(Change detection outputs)
+++++

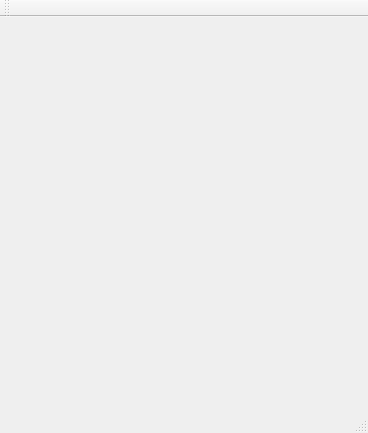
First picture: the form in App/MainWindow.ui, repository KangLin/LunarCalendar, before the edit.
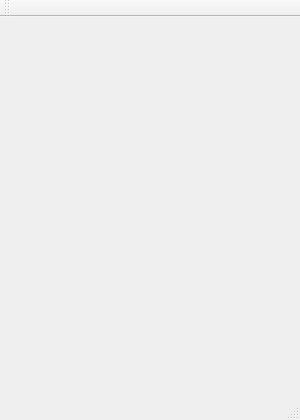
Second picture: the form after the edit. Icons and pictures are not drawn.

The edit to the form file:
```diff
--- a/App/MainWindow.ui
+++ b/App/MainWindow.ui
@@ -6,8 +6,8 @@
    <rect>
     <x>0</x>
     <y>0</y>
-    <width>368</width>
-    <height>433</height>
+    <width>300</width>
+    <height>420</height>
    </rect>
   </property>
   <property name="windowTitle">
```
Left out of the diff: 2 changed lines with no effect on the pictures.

+++++

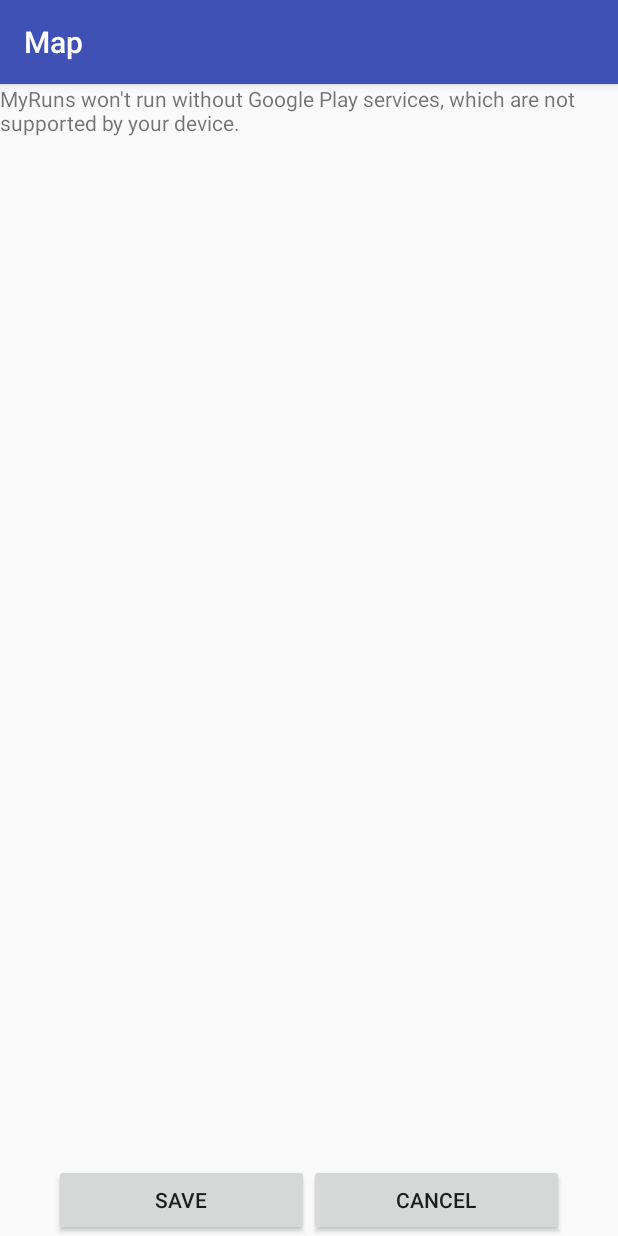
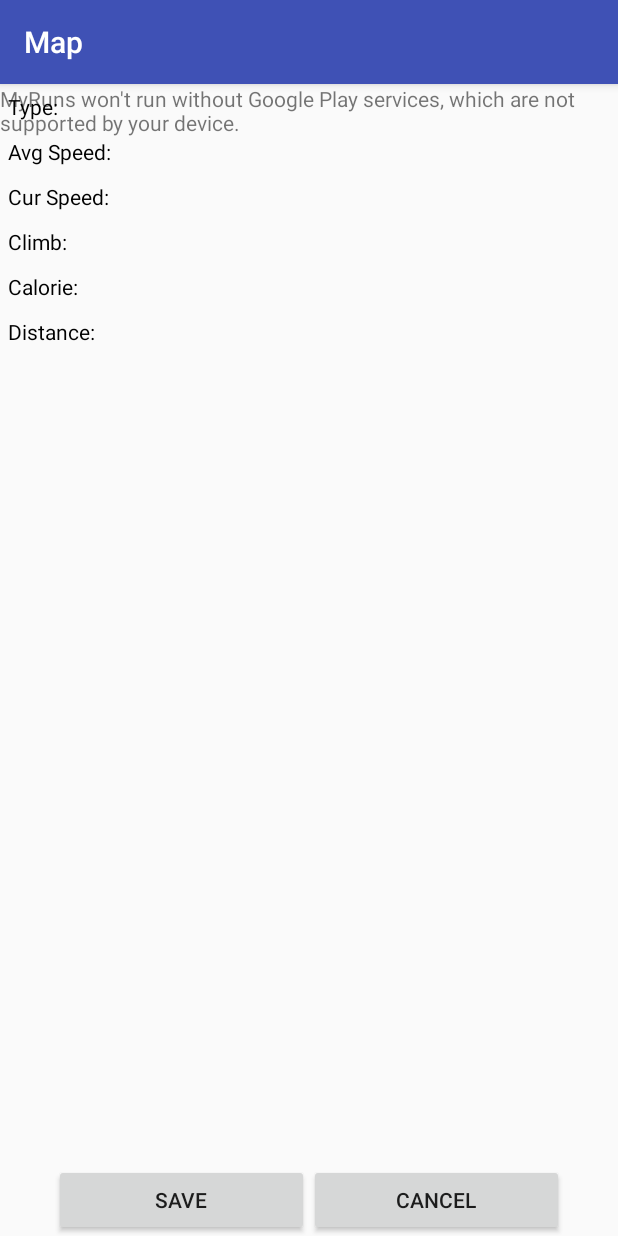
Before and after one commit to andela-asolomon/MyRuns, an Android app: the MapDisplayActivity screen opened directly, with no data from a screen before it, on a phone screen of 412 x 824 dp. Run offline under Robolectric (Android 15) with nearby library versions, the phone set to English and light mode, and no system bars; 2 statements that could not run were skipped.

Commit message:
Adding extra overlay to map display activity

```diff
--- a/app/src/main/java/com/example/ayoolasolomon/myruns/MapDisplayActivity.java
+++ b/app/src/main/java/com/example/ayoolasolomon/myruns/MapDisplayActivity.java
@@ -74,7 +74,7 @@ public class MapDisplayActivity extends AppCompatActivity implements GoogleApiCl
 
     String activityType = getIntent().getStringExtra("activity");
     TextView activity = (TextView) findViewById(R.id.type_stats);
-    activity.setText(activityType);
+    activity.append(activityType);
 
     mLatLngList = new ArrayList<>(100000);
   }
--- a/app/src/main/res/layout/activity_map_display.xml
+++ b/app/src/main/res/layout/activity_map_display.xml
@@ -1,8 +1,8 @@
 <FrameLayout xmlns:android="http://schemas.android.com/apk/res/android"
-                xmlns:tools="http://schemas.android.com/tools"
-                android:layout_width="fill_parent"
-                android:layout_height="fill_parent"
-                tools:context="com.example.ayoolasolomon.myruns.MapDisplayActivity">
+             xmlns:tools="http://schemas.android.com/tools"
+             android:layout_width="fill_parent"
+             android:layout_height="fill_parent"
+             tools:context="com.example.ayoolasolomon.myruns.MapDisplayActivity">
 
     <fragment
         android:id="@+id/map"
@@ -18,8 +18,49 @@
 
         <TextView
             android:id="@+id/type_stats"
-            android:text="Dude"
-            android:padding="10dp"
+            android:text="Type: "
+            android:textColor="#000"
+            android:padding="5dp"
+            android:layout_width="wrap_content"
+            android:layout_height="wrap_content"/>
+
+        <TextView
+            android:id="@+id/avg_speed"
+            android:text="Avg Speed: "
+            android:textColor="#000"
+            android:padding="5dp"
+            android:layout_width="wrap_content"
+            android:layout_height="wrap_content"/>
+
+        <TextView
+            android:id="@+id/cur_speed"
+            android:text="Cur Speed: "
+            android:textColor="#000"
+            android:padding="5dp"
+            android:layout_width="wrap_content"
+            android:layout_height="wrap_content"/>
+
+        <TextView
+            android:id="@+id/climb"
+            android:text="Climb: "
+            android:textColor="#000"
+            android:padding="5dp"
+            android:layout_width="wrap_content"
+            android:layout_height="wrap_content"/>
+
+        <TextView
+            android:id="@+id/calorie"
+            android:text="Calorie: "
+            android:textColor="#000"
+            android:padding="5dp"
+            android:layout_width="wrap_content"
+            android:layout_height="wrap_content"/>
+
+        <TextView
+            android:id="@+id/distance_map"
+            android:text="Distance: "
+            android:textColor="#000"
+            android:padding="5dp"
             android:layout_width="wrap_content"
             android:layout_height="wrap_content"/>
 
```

+++++

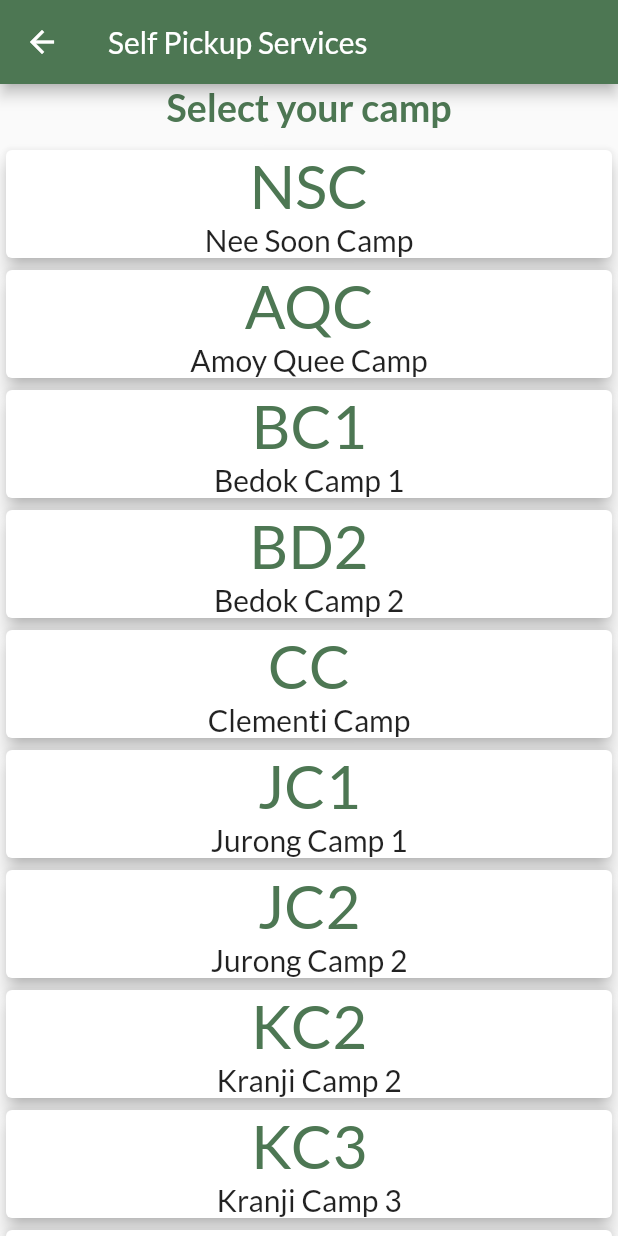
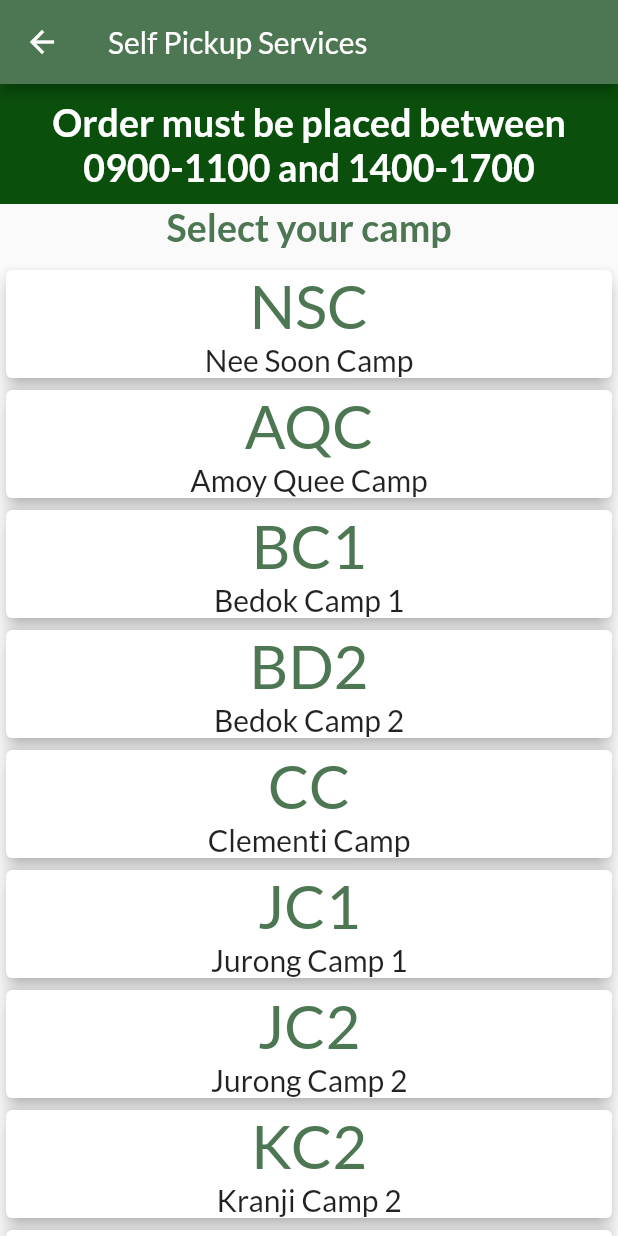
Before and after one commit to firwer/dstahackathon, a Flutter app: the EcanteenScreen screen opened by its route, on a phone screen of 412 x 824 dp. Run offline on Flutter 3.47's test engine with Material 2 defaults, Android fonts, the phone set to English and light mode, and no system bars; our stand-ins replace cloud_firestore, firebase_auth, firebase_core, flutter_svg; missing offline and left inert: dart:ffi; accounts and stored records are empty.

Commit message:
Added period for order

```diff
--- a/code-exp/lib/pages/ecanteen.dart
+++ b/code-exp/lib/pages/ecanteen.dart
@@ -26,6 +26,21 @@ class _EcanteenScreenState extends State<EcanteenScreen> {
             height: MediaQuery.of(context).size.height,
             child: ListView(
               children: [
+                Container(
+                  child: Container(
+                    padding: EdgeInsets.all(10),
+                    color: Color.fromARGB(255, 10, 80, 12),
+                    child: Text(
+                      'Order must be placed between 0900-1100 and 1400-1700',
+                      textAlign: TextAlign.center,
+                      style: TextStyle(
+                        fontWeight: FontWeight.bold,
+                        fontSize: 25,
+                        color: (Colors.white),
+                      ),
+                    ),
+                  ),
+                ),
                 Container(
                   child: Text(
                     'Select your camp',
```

+++++

[Your assignment] A single number is the whole answer: the number of lines in the entries that include "xmlns".

[Exercise solution] 3